Video games have always been a part of my life. For as long as I can remember, there has always been a computer or a console wherever I’ve lived, and in most cases, I was the one glued to it.
I always thought that the first game I played was Street Fighter on my Dad’s Commodore 64. But I would’ve been far too young to have played that before anything else.
In fact, the one that started me off and has me talking about games for the next 30 days is Disney’s Aladdin for the Sega Megadrive 2. There isn’t much interesting to say about the game itself, so instead, a story…
It was 1994, so I would’ve been 6 years old and the game itself was already a year old. About a week previous, my dad had won a little bit of money on the National Lottery, enough to buy a Sega Megadrive. All week he had told me that he would pick it up on the Friday after he finished work.
I hadn’t been so excited for anything. Although we did have the C64 that would soon be wearing out the cassette tapes the games came on thanks to my new found obsession, the only things I knew about video games came from my friend who bragged about having a NES. But by Friday evening, we would have a games console. And I couldn’t wait.
Suffice to say, when the time came, I’m glad we didn’t have any spare film for the family camcorder, otherwise my evening would’ve looked a bit like this:
We hooked everything up (also the first time I saw the back of a TV) and popped in the cartridge.
Me and my dad took each life in turn, running, jumping, swinging and sliding through the Arabian markets, collecting apples and avoiding the deadly town guards. We didn’t even manage to clear the first level before it was time for dinner. But getting there was all I wanted to do.
Then, horror.

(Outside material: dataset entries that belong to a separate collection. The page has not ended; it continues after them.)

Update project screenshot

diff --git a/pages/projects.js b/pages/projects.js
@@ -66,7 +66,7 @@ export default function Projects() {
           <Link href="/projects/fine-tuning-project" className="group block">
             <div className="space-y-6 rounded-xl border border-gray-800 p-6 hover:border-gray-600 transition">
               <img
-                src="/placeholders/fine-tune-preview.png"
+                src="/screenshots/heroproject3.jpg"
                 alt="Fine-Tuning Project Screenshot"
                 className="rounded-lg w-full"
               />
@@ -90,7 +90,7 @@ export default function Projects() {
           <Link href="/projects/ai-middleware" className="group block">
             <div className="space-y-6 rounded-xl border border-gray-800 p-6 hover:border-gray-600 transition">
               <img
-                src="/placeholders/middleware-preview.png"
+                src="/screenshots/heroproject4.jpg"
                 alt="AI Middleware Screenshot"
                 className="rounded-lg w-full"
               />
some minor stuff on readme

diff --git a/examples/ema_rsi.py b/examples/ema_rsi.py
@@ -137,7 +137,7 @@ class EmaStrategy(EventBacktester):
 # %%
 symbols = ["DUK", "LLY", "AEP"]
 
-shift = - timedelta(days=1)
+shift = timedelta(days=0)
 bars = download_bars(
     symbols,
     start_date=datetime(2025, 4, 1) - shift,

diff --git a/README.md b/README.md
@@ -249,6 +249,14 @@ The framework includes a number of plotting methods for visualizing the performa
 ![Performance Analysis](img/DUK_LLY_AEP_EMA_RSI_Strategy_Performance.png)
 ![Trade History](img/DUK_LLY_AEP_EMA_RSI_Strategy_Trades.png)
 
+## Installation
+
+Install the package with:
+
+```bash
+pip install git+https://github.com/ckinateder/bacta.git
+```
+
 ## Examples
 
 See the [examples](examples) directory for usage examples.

Both my parents had to go somewhere for the weekend, and so the absence of a baby-sitter and the presence of a 3 year old sister meant we all had to go. That meant I wouldn’t get another crack at the markets for 2 entire days! I went to bed sorely disappointed. We’d just got a new toy, and now I was being told I couldn’t play with it.
At the time, I didn’t really appreciate what my dad must have said to my mum, and the trouble he must have gotten into, but Saturday morning came, and with a glum face, I prepared myself for a weekend away from my new love (forgive the drama, I was only 6).
Then my dad says he doesn’t feel well. He’s going to need to stay home, and of course needs someone to take care of him. Selflessly, he let’s my mum go away for the weekend electing me as his primary care giver. As soon as the door closes, he regains his health, and he said something about how, in return for this, I had to do all of the washing-up for a week. It didn’t matter. All that my 6 year old ears heard was, “Let’s do this.”
With that began one of my fondest childhood memories. A weekend spent, just me and my dad, eating Chinese take-away, taking it turns to relive the adventures of Aladdin and the Genie. People speak of those formative paternal moments that colour your life, like going fishing for the first time, or being taken to your first sports game. This was mine, and its something that I remember every time I go to my parents house 18 years later and eat Chinese food from that same restaurant, or whenever me and my dad take alternating lives playing today’s games.
We didn’t finish Aladdin that weekend. I don’t think we ever did. It doesn’t matter though. After that weekend, we were hooked. We were gamers.